A little while back, aBlogtoWatch looked at some of our favorite dressy chronograph watches and I would certainly add this watch on that list, even more so with the rose gold which manages to feel and look refined without the fussiness that can go along with it. Almost bronze in hue and with a substantial 42mm case size, this is a gold Zenith watches ultra thin Replica El Primero that works as a daily wear. Those looking to add the Zenith Chronomaster El Primero Open Gold Watch should take note, as it has a price of $16,300. zenith-watches.com

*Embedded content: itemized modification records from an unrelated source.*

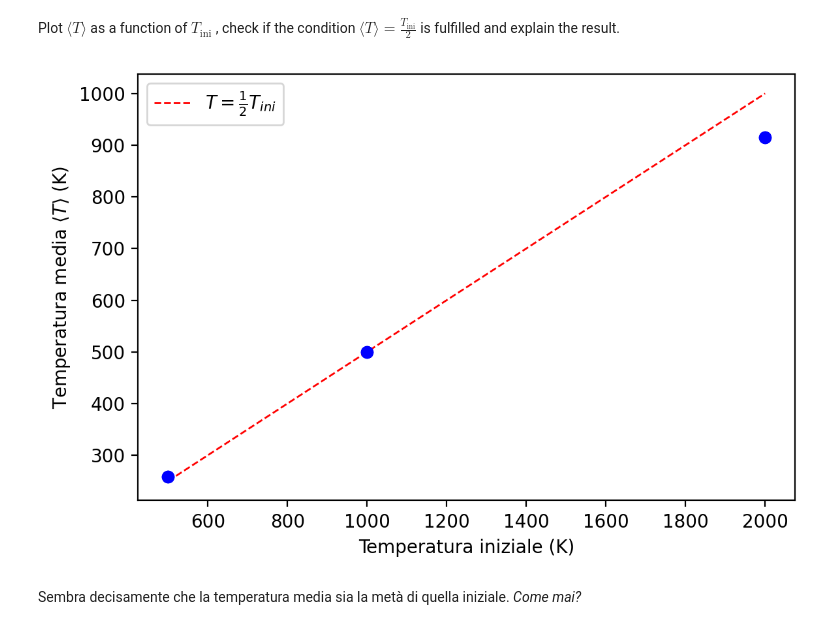
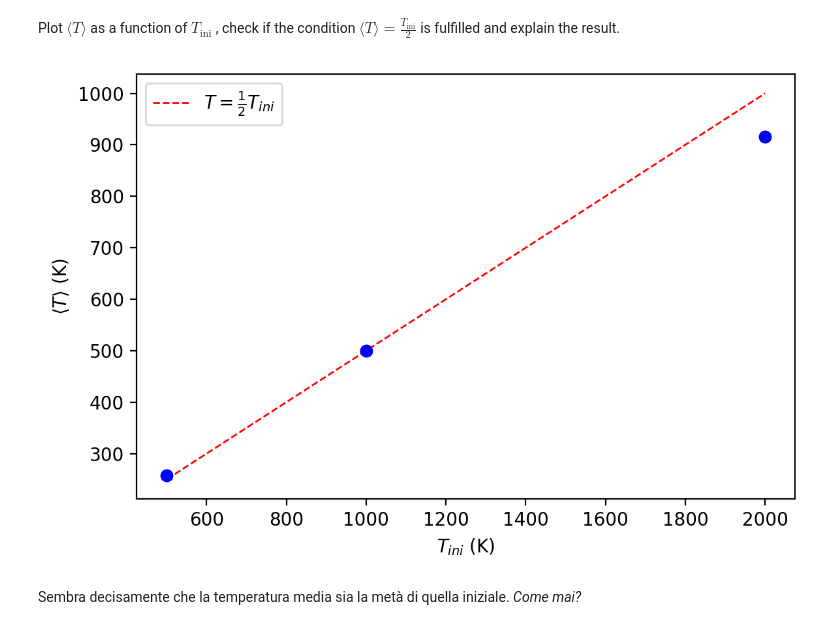
Before and after one commit to zosojack/lab-cms, a Jupyter notebook: zosojack/notebooks/Esercizio1-MD/Esercizio1_3.ipynb, the cells around one changed output. Cells and saved outputs as stored; diff of their text form; code cells hidden in the pictures.

```diff
--- a/zosojack/notebooks/Esercizio1-MD/Esercizio1_3.ipynb
+++ b/zosojack/notebooks/Esercizio1-MD/Esercizio1_3.ipynb
@@ -197,21 +197,21 @@ T_means = [np.mean(T_list[T]) for T in temperature]
 # %%
 import matplotlib.pyplot as plt
 
 plt.figure(figsize=(6, 4), dpi=200)
 
 x_curve = np.arange(500, 2500, 500)
 y_curve = x_curve / 2 # la curva y = 1/2 x per riferimento
 plt.plot(x_curve, y_curve, '--', linewidth=1, color='red', label=r'$T = \frac{1}{2} T_{ini}$')
 
 for T in temperature:
     plt.plot(temperature, T_means, color='blue', marker='o', markersize=6, linestyle='')
 
-plt.xlabel('Temperatura iniziale (K)')
-plt.ylabel(r'Temperatura media $\langle T \rangle$ (K)')
+plt.xlabel(r'$T_{ini}$ (K)')
+plt.ylabel(r'$\langle T \rangle$ (K)')
 plt.legend()
 plt.tight_layout()
 plt.show()
 # %% [output]
-[figure, old version]
+[figure, new version]
 # %% [markdown]
 Sembra decisamente che la temperatura media sia la metà di quella iniziale. _Come mai?_
```
Also changed, not shown: 11 other files.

How will other watch makers respond? Will it become expected for watch makers to make claims about the accuracy of their watches? I am not sure that there will be an industry-wide move to mention actual numbers, but if there is a watch that comes out with a story about accuracy and some special technical elements, you can be damn sure we will point out if they omit actual performance numbers. I think what is more important is that a watch like this, with such a big emphasis on silicon, that isn’t stupid high in price, will force the industry to adopt next-generation watch movements with haste.Only a few companies in Switzerland are able to produce silicon parts. The tools needed for this task are very expensive, which includes the labor needed to operate and program them. Most watch brands that use silicon parts don’t make the components themselves. Is now a time to start given clear levels of increased need? Note again that investments by watch makers into silicon technology in traditional watchmaking has been going on for well over a decade. Though, little of this technology has trickled down into what we might call “affordable” timepieces. Jean-Claude Biver said watch makers will not produce their own silicon parts until they can also make parts for other companies in different industries.